In today's poetry title you will get to meet the dodo and several other species that are no longer with us. I am sure the poems will move and inspire you.

Swan Song:
J. Patrick Lewis
Illustrated by Christopher Wormell
Poetry Picture Book
For ages 7 to 12
Creative Editions, 2003, 978-1-56846-175-5
There are millions of species of animals living on Earth. This may make many people feel that we are lucky, that we are rich in natural wonders, but the truth is that these animals are only a small fraction of the animal species that have inhabited our planet. “More than ninety-nine of all species that have ever lived are now extinct.” Many of these absent creatures were dinosaurs, animals who disappeared due to changes that took place on Earth long ago. However, many other species have vanished more recently, and they have done so because of us.
   This collection of poems is about some of the “recently departed” animal species. The poems serve as an epitaph for twenty extinct animals, and they also serve as a warning. We need to remember the species that are gone, so that we can protect the species of the present.
   Often considered the poster child of extinct animals, the dodo was a flightless bird that lived in an environment where they had no enemies, and who therefore had no fears. Then humans arrived, who hunted the dodo and thus the poor dodo “ceased to be.”
   Great Auks where another species of flightless bird who also had the unfortunate tendency not to fear the humans who came to their island homes. They too paid the ultimate price, providing hunters with feathers for eiderdown and meat for the table.
   In 1937, many momentous events took place that attracted a lot of attention in the media. The Hindenburg crashed, Amelia Earhart disappeared, Japan declared war on China, and Hitler announced that God was his “friend and ally.” People all over the world mourned and worried as they read the articles, but few of them grieved over the article that announced that the last Bali Tiger was dead. She had died without anyone mourning her loss.
   In his rich and powerful poems, Patrick J. Lewis beautifully captures the loss that we should all feel when we consider how many animal species have gone extinct because of human greed and thoughtlessness.
   At the back of the book readers will find further information about the animal species mentioned in the poems. 

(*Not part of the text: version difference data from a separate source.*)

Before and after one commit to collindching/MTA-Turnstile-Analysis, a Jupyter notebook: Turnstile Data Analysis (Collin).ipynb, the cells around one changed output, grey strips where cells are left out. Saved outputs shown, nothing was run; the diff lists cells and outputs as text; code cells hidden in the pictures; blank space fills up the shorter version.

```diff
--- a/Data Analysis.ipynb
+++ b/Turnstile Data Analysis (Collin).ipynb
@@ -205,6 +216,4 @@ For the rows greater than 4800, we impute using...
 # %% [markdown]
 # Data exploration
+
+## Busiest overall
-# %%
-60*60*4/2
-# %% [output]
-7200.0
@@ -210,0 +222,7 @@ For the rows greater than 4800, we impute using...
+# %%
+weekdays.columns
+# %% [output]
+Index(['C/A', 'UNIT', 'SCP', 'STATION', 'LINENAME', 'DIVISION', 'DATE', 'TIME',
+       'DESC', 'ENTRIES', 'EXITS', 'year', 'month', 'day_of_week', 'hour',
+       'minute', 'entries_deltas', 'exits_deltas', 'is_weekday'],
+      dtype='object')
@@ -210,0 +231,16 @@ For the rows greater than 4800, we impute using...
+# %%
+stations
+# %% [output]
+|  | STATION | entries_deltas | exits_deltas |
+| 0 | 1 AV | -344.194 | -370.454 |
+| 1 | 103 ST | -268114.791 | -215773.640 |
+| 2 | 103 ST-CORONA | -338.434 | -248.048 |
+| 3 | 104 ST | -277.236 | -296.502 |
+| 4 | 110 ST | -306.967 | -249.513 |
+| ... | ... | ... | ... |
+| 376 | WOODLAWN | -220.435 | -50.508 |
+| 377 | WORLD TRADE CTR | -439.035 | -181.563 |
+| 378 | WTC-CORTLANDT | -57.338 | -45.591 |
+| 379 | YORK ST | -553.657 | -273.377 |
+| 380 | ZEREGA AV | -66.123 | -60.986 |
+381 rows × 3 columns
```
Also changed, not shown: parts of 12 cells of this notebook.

1 comment:

readingwithrhythm said...

This looks like a really special book. Thanks for sharing it. I will be looking for this one.